**TO DO**
Below are records to repeat exactly. Omit the pictures from the copy.

**RECORDS FOR THE TASK**
•••

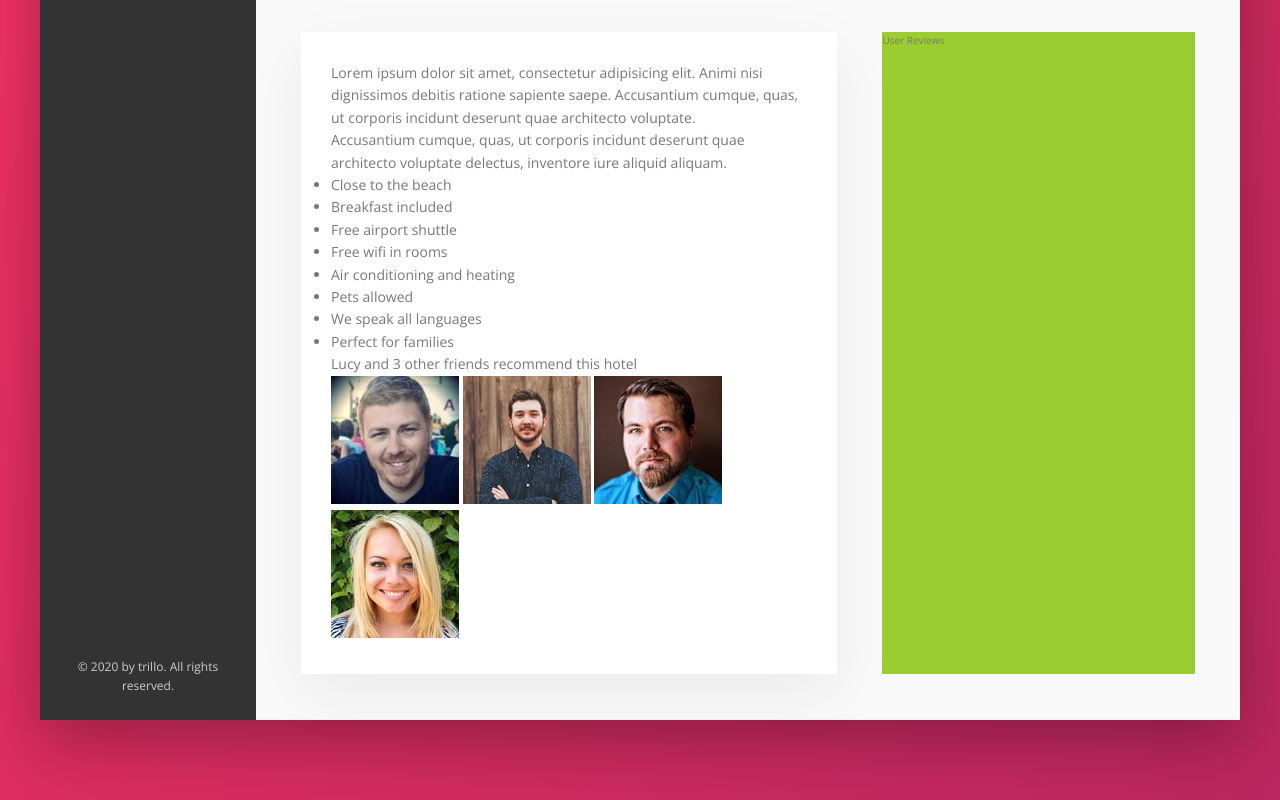
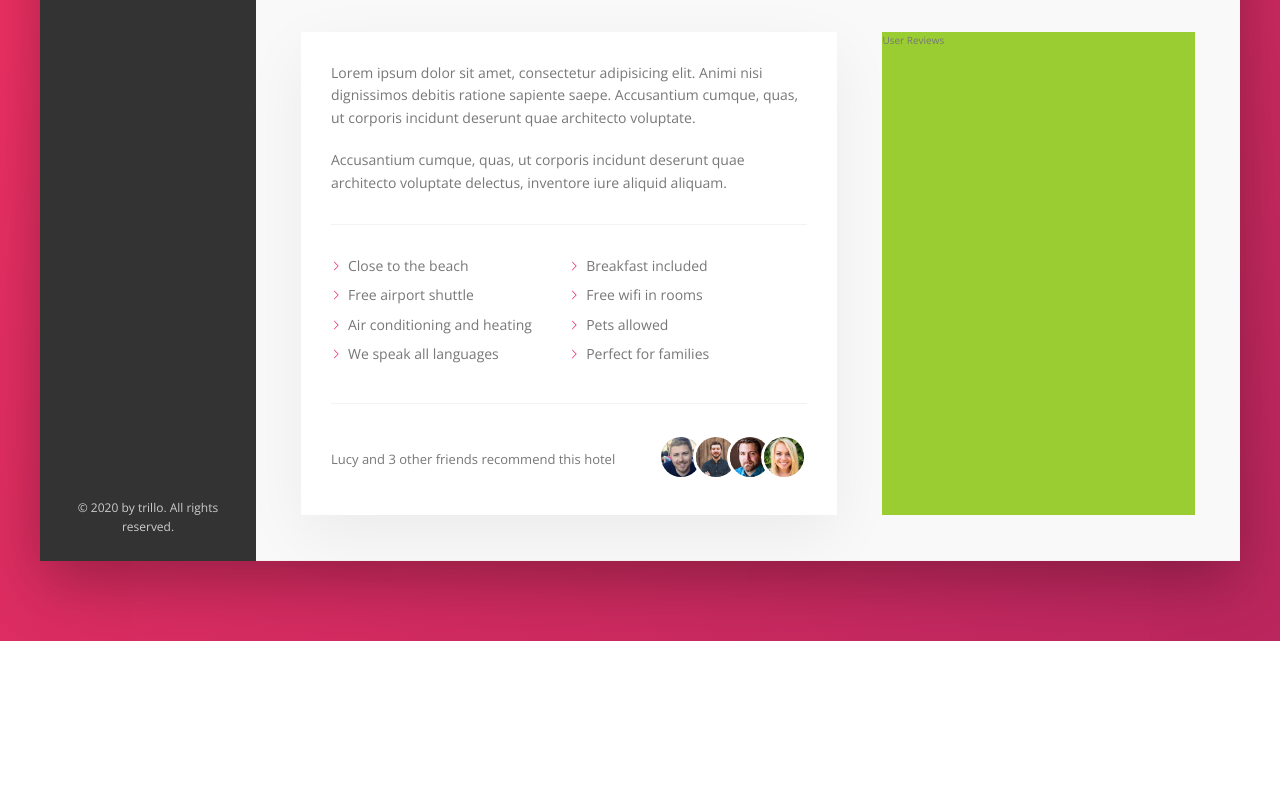
Before and after one commit to bmaturi/trillo, a website: page index.html in a window 1280 px wide. Shown: the part 615-1415 px from the top of the page. After the commit the page ends 1256 px from the top, so only its background shows below. Drawn offline with nearby package versions, Linux system fonts and the light colour scheme.

Commit message:
added overview

```diff
--- a/sass/_component.scss
+++ b/sass/_component.scss
@@ -304,3 +304,69 @@
 
     }
 }
+
+.paragraph:not(:last-of-type) {
+    margin-bottom: 2rem;
+}
+
+.list {
+    margin: 3rem 0;
+    list-style: none;
+    border-top: var(--line);
+    border-bottom: var(--line);
+    padding: 3rem 0;
+
+    display: flex;
+    flex-wrap: wrap;
+
+    &__item {
+        flex: 0 0 50%;
+        margin-bottom: .7rem;
+    }
+
+    &__item::before {
+        content: "  ";
+        display: inline-block;
+        height: 1rem;
+        width: 1rem;
+        margin-right: .7rem;
+
+        // older browsers approach
+        // background-image: url(../img/chevron-thin-right.svg);
+        // background-size: cover;
+
+        // for newer browsers -- masks
+        background-color: var(--color-primary);
+        -webkit-mask-image: url(../img/chevron-thin-right.svg);
+        -webkit-mask-size: cover;
+        mask-image: url(../img/chevron-thin-right.svg);
+        mask-size: cover;
+    }
+}
+
+.recommend {
+    font-size: 1.3rem;
+    columns: var(--color-grey-dark-3);
+    display: flex;
+    align-items: center;
+
+    &__count {
+        margin-right: auto;
+    }
+
+    &__friends {
+
+    }
+
+    &__photo {
+        box-sizing: content-box;
+        height: 4rem;
+        width: 4rem;
+        border-radius: 50%;
+        border: 3px solid white;
+
+        &:not(:last-child) {
+            margin-right: -1.5rem;
+        }
+    }
+}
```
Also changed, not shown: css/style.css, img/SVG/aircraft-take-off.svg (deleted), img/SVG/bookmark.svg (deleted), img/SVG/chat.svg (deleted), img/SVG/chevron-thin-right.svg (deleted), img/SVG/home.svg (deleted), img/SVG/key.svg (deleted), img/SVG/location-pin.svg (deleted), img/SVG/magnifying-glass.svg (deleted), img/SVG/map.svg (deleted), img/SVG/star.svg (deleted).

•••

**THE COMPLETED TASK**
Before and after one commit to bmaturi/trillo, a website: page index.html in a window 1280 px wide. Shown: the part 615-1415 px from the top of the page. After the commit the page ends 1256 px from the top, so only its background shows below. Drawn offline with nearby package versions, Linux system fonts and the light colour scheme.

Commit message:
added overview

```diff
--- a/sass/_component.scss
+++ b/sass/_component.scss
@@ -304,3 +304,69 @@
 
     }
 }
+
+.paragraph:not(:last-of-type) {
+    margin-bottom: 2rem;
+}
+
+.list {
+    margin: 3rem 0;
+    list-style: none;
+    border-top: var(--line);
+    border-bottom: var(--line);
+    padding: 3rem 0;
+
+    display: flex;
+    flex-wrap: wrap;
+
+    &__item {
+        flex: 0 0 50%;
+        margin-bottom: .7rem;
+    }
+
+    &__item::before {
+        content: "  ";
+        display: inline-block;
+        height: 1rem;
+        width: 1rem;
+        margin-right: .7rem;
+
+        // older browsers approach
+        // background-image: url(../img/chevron-thin-right.svg);
+        // background-size: cover;
+
+        // for newer browsers -- masks
+        background-color: var(--color-primary);
+        -webkit-mask-image: url(../img/chevron-thin-right.svg);
+        -webkit-mask-size: cover;
+        mask-image: url(../img/chevron-thin-right.svg);
+        mask-size: cover;
+    }
+}
+
+.recommend {
+    font-size: 1.3rem;
+    columns: var(--color-grey-dark-3);
+    display: flex;
+    align-items: center;
+
+    &__count {
+        margin-right: auto;
+    }
+
+    &__friends {
+
+    }
+
+    &__photo {
+        box-sizing: content-box;
+        height: 4rem;
+        width: 4rem;
+        border-radius: 50%;
+        border: 3px solid white;
+
+        &:not(:last-child) {
+            margin-right: -1.5rem;
+        }
+    }
+}
```
Also changed, not shown: css/style.css, img/SVG/aircraft-take-off.svg (deleted), img/SVG/bookmark.svg (deleted), img/SVG/chat.svg (deleted), img/SVG/chevron-thin-right.svg (deleted), img/SVG/home.svg (deleted), img/SVG/key.svg (deleted), img/SVG/location-pin.svg (deleted), img/SVG/magnifying-glass.svg (deleted), img/SVG/map.svg (deleted), img/SVG/star.svg (deleted).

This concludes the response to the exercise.